We want an accessibility testing green board for Drupal. Currently, the testing platform and tests are under development and progress is solid, thanks in major part to Kevin Miller (kevee). The tests register 257 failures currently, although some might be false positives and duplicates. We need developers, testers and reviewers to get us to robust test coverage and zero failed tests against Drupal 8 by 2014.
We’re calling this effort Green by 2014.
Please tag all issues with accessibility and Green by 2014.
Current efforts to improve accessibility in Drupal 8
The Drupal 8 development cycle has included concerted effort to improve the accessibility of administration features and content. But we’re not satisfied by uneven improvements. We want Drupal 8 to be the most accessible content management system in the world.
The accessibility module describes itself as “a common framework for checking accessibility of a webpage". It provides facilities to check content and code against standard accessibility guidelines.
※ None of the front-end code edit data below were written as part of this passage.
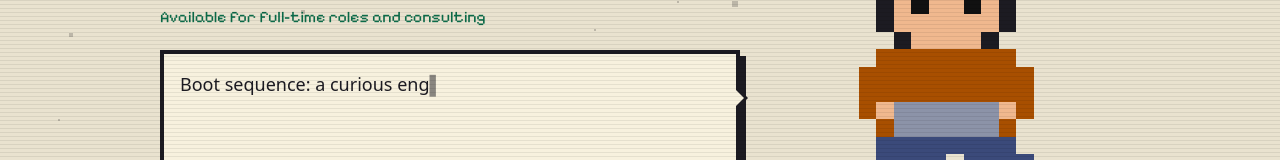
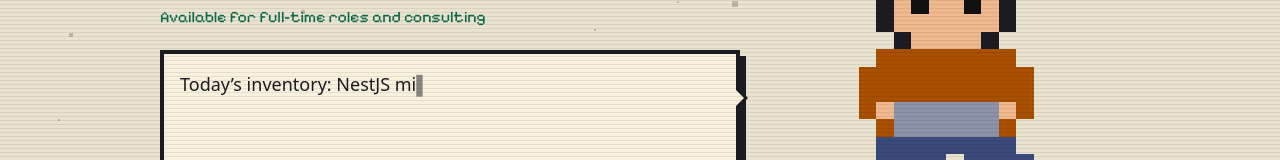
Before and after one commit to RZID/RZID, a React (Vite) app: page / in a window 1280 px wide. Shown: the part 244-404 px from the top of the page. Built offline with nearby package versions, Linux system fonts and the light colour scheme.

Commit message:
feat: expand rotating hero chat to twelve sentences

```diff
--- a/src/content/site.ts
+++ b/src/content/site.ts
@@ -11,10 +11,56 @@ export const nav: readonly NavItem[] = [
 
 export const hero: Hero = {
   name: profile.name,
-  sentence: {
-    id: 'Boot sequence: engineer penasaran asal Jakarta, lima tahun bongkar sistem web, mobile, dan backend lalu bangun ulang dengan NestJS, Expo, Redis, dan sedikit kebandelan.',
-    en: 'Boot sequence: a curious engineer from Jakarta who has spent five years pulling web, mobile, and backend systems apart, then building them back better with NestJS, Expo, Redis, and a healthy amount of stubbornness.',
-  },
+  sentences: [
+    {
+      id: 'Boot sequence: engineer penasaran asal Jakarta, lima tahun bongkar sistem web, mobile, dan backend lalu bangun ulang dengan NestJS, Expo, Redis, dan sedikit kebandelan.',
+      en: 'Boot sequence: a curious engineer from Jakarta who has spent five years pulling web, mobile, and backend systems apart, then building them back better with NestJS, Expo, Redis, and a healthy amount of stubbornness.',
+    },
+    {
+      id: 'Inventory hari ini: microservices NestJS yang menggantikan monolith yang tetap melayani pengguna, aplikasi Expo di iOS dan Android, Redis plus RabbitMQ biar cepat, dan pembayaran HitPay, Stripe, Airwallex.',
+      en: 'Today’s inventory: NestJS microservices that replaced a monolith while it kept serving users, Expo apps on iOS and Android, Redis and RabbitMQ keeping things fast, and payments running through HitPay, Stripe, and Airwallex.',
+    },
+    {
+      id: 'Sela-sela rilis sistem produksi, saya bimbing siswa di SMK Negeri 12 Jakarta, jaga server sekolah tetap hidup, dan tinggalkan runbook supaya tim tetap lanjut setelah saya logout.',
+      en: 'Between shipping production systems, I mentor students at SMK Negeri 12 Jakarta, keep the school servers alive, and leave runbooks behind so the team can keep going long after I log off.',
+    },
+    {
+      id: 'Remote jadi default, hybrid di sekitar Jabodetabek, lagi grinding Kubernetes, Kafka, dan Cloudflare edge, dan selalu siap dalam quest co-op: posisi full-time, konsultasi, atau sekadar tukar cerita sistem.',
+      en: 'Remote by default, hybrid around Jabodetabek, currently grinding Kubernetes, Kafka, and Cloudflare edge, and always up for a co-op quest: a full-time role, consulting, or just swapping system war stories.',
+    },
+    {
+      id: 'Saya baca sistem kayak save file: lacak logikanya, temukan bug, patch, dokumentasikan, lalu serahkan rapi — lima tahun web, mobile, dan backend mengajarkan saya bahwa rilis itu olahraga tim.',
+      en: 'I read systems like save files: trace the logic, find the bug, patch it, document it, then hand it over clean — five years of web, mobile, and backend taught me that shipping is a team sport.',
+    },
+    {
+      id: 'Satu codebase Expo jadi dua rilis store, alur pembayaran lewat uang nyata, monolith pindah ke microservices sambil tetap melayani pengguna, dan di antaranya saya tetap sempat ngajar dan nulis docs.',
+      en: 'One Expo codebase became two store releases, a payment flow handled real money, a monolith moved to microservices while still serving users, and somewhere in there I still found time to teach and write docs.',
+    },
+    {
+      id: 'Kadang perbaikan kecil lebih penting: retry, webhook, dan alert yang benar-benar bunyi — itu saya urus di alur pembayaran produksi.',
+      en: 'Sometimes the small fixes matter more: retries, webhooks, and alerts that actually fire — I handle those on production payment flows.',
+    },
+    {
+      id: 'Deploy manual yang dulu makan waktu lama sekarang jadi pipeline AWS yang bisa dijalankan siapa saja, lengkap dengan docs dan runbook.',
+      en: 'A slow manual deploy became an AWS pipeline anyone can run, complete with docs and runbooks for the team.',
+    },
+    {
+      id: 'Saya suka sistem yang bisa dijelaskan dengan runbook, bukan cuma dipercayakan ke ingatan satu orang.',
+      en: 'I like systems that can be explained with a runbook, not trusted to one person’s memory.',
+    },
+    {
+      id: 'Dari database sampai frontend, proyek freelance dulu mengajarkan saya bahwa selesai itu saat pengguna benar-benar pakai.',
+      en: 'From database to frontend, early freelance work taught me that done means users actually use it.',
+    },
+    {
+      id: 'Microservices, pipeline event-driven, dan infrastruktur yang tetap hidup jam tiga pagi — itu masalah yang bikin saya penasaran.',
+      en: 'Microservices, event-driven pipelines, and infrastructure that stays up at 3am — those are the problems that keep me curious.',
+    },
+    {
+      id: 'Kalau lu butuh orang yang mau bongkar dulu sebelum bikin, ya itu saya.',
+      en: 'If you need someone who takes things apart before building them back, that is me.',
+    },
+  ],
   stats: [
     {
       label: { id: 'Basis', en: 'Base' },
--- a/src/features/hero/hero-section.tsx
+++ b/src/features/hero/hero-section.tsx
@@ -1,3 +1,4 @@
+import { useMemo } from 'react'
 import { Section } from '@/components/layout/section'
 import { Box } from '@/components/ui/box'
 import { ButtonLink } from '@/components/ui/button-link'
@@ -9,16 +10,16 @@ import { useTypewriter } from '@/hooks/use-typewriter'
 import { useLocale, useT } from '@/lib/locale'
 
 type ChatDialogueProps = {
-  sentence: string
+  sentences: readonly string[]
   instant: boolean
 }
 
-const ChatDialogue = ({ sentence, instant }: ChatDialogueProps) => {
+const ChatDialogue = ({ sentences, instant }: ChatDialogueProps) => {
   const t = useT()
-  const { text, done, finish, replay } = useTypewriter(sentence, instant)
+  const { text, done, finish, replay } = useTypewriter(sentences, instant)
 
   return (
-    <Box className="relative h-72 px-4 py-4 text-base sm:h-48 sm:text-lg lg:h-40">
+    <Box className="relative h-68 px-4 py-4 text-base min-[360px]:h-56 sm:h-40 sm:text-lg">
       <span aria-hidden className="chat-tail chat-tail-top sm:hidden" />
       <span aria-hidden className="chat-tail chat-tail-top-inner sm:hidden" />
       <span aria-hidden className="chat-tail chat-tail-right hidden sm:block" />
@@ -52,6 +53,7 @@ const ChatDialogue = ({ sentence, instant }: ChatDialogueProps) => {
 export const HeroSection = () => {
   const locale = useLocale()
   const t = useT()
+  const sentences = useMemo(() => hero.sentences.map((item) => item[locale]), [locale])
   const instant = window.matchMedia('(prefers-reduced-motion: reduce)').matches
 
   return (
@@ -66,7 +68,7 @@ export const HeroSection = () => {
         <h1 className="my-2 font-pixel text-hero leading-none text-shadow-hard">{hero.name}</h1>
         <p className="mt-2 mb-5 font-pixel text-mint">{t(sections.contact.availability)}</p>
 
-        <ChatDialogue key={locale} sentence={t(hero.sentence)} instant={instant} />
+        <ChatDialogue key={locale} sentences={sentences} instant={instant} />
         <p className="sr-only">{t(profile.summary)}</p>
 
         <div className="mt-6 flex flex-wrap gap-3">
--- a/src/hooks/use-typewriter.ts
+++ b/src/hooks/use-typewriter.ts
@@ -1,13 +1,17 @@
 import { useCallback, useEffect, useRef, useState } from 'react'
 
-export const useTypewriter = (sentence: string, instant: boolean) => {
-  const [text, setText] = useState(() => (instant ? sentence : ''))
+export const useTypewriter = (sentences: readonly string[], instant: boolean) => {
+  const [cycle, setCycle] = useState(0)
+  const [run, setRun] = useState(0)
+
+  const current = sentences[cycle % sentences.length] ?? ''
+
+  const [text, setText] = useState(() => (instant ? current : ''))
   const [done, setDone] = useState(instant)
-  const [run, setRun] = useState(0)
   const stopped = useRef(instant)
 
   useEffect(() => {
-    if (instant || sentence === '') {
+    if (instant || current === '') {
       return
     }
 
@@ -22,12 +26,12 @@ export const useTypewriter = (sentence: string, instant: boolean) => {
         return
       }
 
-      if (index >= sentence.length) {
+      if (index >= current.length) {
         setDone(true)
         return
       }
 
-      built += sentence.charAt(index)
+      built += current.charAt(index)
       index += 1
       setText(built)
       timer = window.setTimeout(tick, 12)
@@ -36,27 +40,27 @@ export const useTypewriter = (sentence: string, instant: boolean) => {
     timer = window.setTimeout(tick, 150)
 
     return () => window.clearTimeout(timer)
-  }, [instant, sentence, run])
+  }, [instant, current, run])
 
   useEffect(() => {
-    if (!done || instant || sentence === '') {
+    if (!done || instant || sentences.length === 0) {
       return
     }
 
     const timer = window.setTimeout(() => {
       setText('')
       setDone(false)
-      setRun((value) => value + 1)
+      setCycle((value) => value + 1)
     }, 3000)
 
     return () => window.clearTimeout(timer)
-  }, [done, instant, sentence])
+  }, [done, instant, sentences.length])
 
   const finish = useCallback(() => {
     stopped.current = true
-    setText(sentence)
+    setText(current)
     setDone(true)
-  }, [sentence])
+  }, [current])
 
   const replay = useCallback(() => {
     stopped.current = false
--- a/src/types/content.ts
+++ b/src/types/content.ts
@@ -54,7 +54,7 @@ export type HeroStat = {
 
 export type Hero = {
   name: string
-  sentence: Localized
+  sentences: readonly Localized[]
   stats: readonly HeroStat[]
   primaryCta: Link
   secondaryCta: Link
```
Also changed, not shown: 3 other files (tests, documents, lock files or other folders).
This module and its tests are still under active development. We need developers to assist us in bringing these efforts to conclusion within the Drupal 8 development timeframe so that we can declare with conviction and evidence that Drupal 8 meets Section 508 and WCAG AA standards.
Update the Accessibility module code to be compatible with the latest D8 HEAD APIs
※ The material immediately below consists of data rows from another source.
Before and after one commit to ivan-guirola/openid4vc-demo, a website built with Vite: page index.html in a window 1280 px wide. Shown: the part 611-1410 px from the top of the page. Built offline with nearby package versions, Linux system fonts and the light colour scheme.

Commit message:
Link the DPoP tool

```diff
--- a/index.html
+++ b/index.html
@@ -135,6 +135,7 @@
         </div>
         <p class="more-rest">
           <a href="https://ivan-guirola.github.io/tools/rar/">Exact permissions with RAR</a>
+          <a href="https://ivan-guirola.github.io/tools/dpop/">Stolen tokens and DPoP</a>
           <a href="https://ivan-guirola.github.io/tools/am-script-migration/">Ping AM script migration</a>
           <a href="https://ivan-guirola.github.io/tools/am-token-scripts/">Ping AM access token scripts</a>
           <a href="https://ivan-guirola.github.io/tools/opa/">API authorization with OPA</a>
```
Drupal 8 HEAD, although largely stable, still undergoes occasional pattern and API changes. Given this reality, we need to spend time updating the Accessibility module’s 8.x branch to keep up with these changes. Our effort to get to a automated testing green board must start with updating the Accessibility module so that testers can run it locally.
We need individuals who are familiar with Drupal 8 module development in order to advance development of the accessibility module. These folks will:
- Create issues in the the Accessibility module issue queue.
- If you can, propose patches to resolve them.
- Patch reviewers. Please follow issues that you can contribute to!
- Please tag your issues with Green by 2014.
Making Drupal more accessible
The Accessibility module helps us identify where Drupal’s access support falls below that of Section 508 and WCAG standards.
This testing tool runs many tens of tests across numerous pages of a Drupal installation. You can either run the tool locally through the Accessibility module or view the daily run at Drupal Accessibility Status (beta).
The tool is not perfect yet, though. Some tests return false positives, meaning that an identified issue is not really an issue. In this case, we need to adjust the test to remove the false positive. For legitimate test failures, we must log an issue against Drupal core and propose a patch to fix the issue.
Logging accessibility issues against Drupal core
In cases of an actual accessibility issue, we must first create an issue to describe it and then address that issue with a patch. The Accessibility module reports issues in a table layout. The test name, theme hook, theme item (function or template) and and output markup are provided. I’ve given one example here in a list format.
- Test: Text has appropriate contrast
- Theme hook: page
- Theme item: core/themes/bartik/templates/page.html.twig
In this issue, mgifford gives us a reference to the failed test, the specific code that’s failing and a possible path for a solution.
Text has appropriate contrast
<div class=\section clearfix\></div>
Does have color contrast problems according to this new Chrome Color Contrast plugin.
In your issues, you are not expected to provide a solution. Simply logging the issues gives us a great start to addressing it.
Drupal already has great issue documenting guidelines in how to create a good issue report. Please follow those guidelines when creating a report.
Please tag your issues with accessibility and Green by 2014.
The automated testing tool might report an error that occurs becuase of a poorly written test, not because we have an issue with Drupal core code. This is a false positive failure. Most likely the parameters of the test need to be adjusted. You should always first consider, when addressing a test failure, if the test might be at fault if you find in your investigation that the Drupal output passes your manual testing.
False positives must be fixed in the QUAIL project directly on Github. To address them, take the following steps (as far as you are able).
- Create an issue in the QUAIL project issue queue.
- Tag the issue false positive and Green by 2014.
- If you can, propose a patch to resolve it.
Documenting our coverage
It’s well and good to have great test coverage, but we need to communicate that coverage to the outside world. Specifically if we are to make claims of conformance, we must be very sure that our tests convey conformance.
That requires us to correlate our existing tests to sections of the specification and explain how the test satisfies that section. The current state of correlations is documented in the Test guideline alignment.
Send a pull request to update any of the documentation in the QUAIL github repo.
You might try the following browser tools, among numerous others, when verifying accessibility tests.
Please help out!
We intend to make Drupal 8 the most accessible content authoring and management tool ever. And we intend to make that claim verifiable in part through robust and wide automated testing coverage. We need your skills, dedication and compassion to make it a reality!